When a line in the entries contains the word "model", copy that line in full.

Content revision data
★ ★ ★
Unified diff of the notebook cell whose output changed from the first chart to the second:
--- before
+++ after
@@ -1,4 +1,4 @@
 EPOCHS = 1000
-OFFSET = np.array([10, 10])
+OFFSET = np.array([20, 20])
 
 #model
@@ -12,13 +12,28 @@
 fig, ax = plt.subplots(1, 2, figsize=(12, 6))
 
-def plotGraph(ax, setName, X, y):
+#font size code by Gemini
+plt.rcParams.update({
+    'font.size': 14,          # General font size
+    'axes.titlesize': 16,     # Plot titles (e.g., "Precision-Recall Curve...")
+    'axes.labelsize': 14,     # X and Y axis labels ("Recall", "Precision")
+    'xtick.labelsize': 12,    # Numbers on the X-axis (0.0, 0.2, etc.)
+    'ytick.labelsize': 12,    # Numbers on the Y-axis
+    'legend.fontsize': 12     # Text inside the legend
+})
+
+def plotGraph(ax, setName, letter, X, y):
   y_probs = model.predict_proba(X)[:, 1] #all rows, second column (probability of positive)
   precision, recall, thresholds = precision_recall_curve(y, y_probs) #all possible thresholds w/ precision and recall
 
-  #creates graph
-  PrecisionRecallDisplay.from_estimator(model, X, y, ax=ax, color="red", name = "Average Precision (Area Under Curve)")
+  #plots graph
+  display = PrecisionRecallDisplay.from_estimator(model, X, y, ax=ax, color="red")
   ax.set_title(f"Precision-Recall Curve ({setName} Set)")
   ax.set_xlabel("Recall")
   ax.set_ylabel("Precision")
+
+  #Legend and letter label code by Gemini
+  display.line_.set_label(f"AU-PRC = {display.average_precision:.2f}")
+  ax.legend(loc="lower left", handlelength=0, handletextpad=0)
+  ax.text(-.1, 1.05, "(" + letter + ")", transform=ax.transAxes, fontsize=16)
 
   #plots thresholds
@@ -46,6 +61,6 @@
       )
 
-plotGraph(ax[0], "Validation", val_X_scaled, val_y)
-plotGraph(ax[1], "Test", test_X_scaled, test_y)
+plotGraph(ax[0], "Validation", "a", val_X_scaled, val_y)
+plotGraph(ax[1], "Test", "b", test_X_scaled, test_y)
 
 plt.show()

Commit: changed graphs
★ ★ ★
> _OUTPUT OF THE TASK_
 #model
   y_probs = model.predict_proba(X)[:, 1] #all rows, second column (probability of positive)
-  PrecisionRecallDisplay.from_estimator(model, X, y, ax=ax, color="red", name = "Average Precision (Area Under Curve)")
+  display = PrecisionRecallDisplay.from_estimator(model, X, y, ax=ax, color="red")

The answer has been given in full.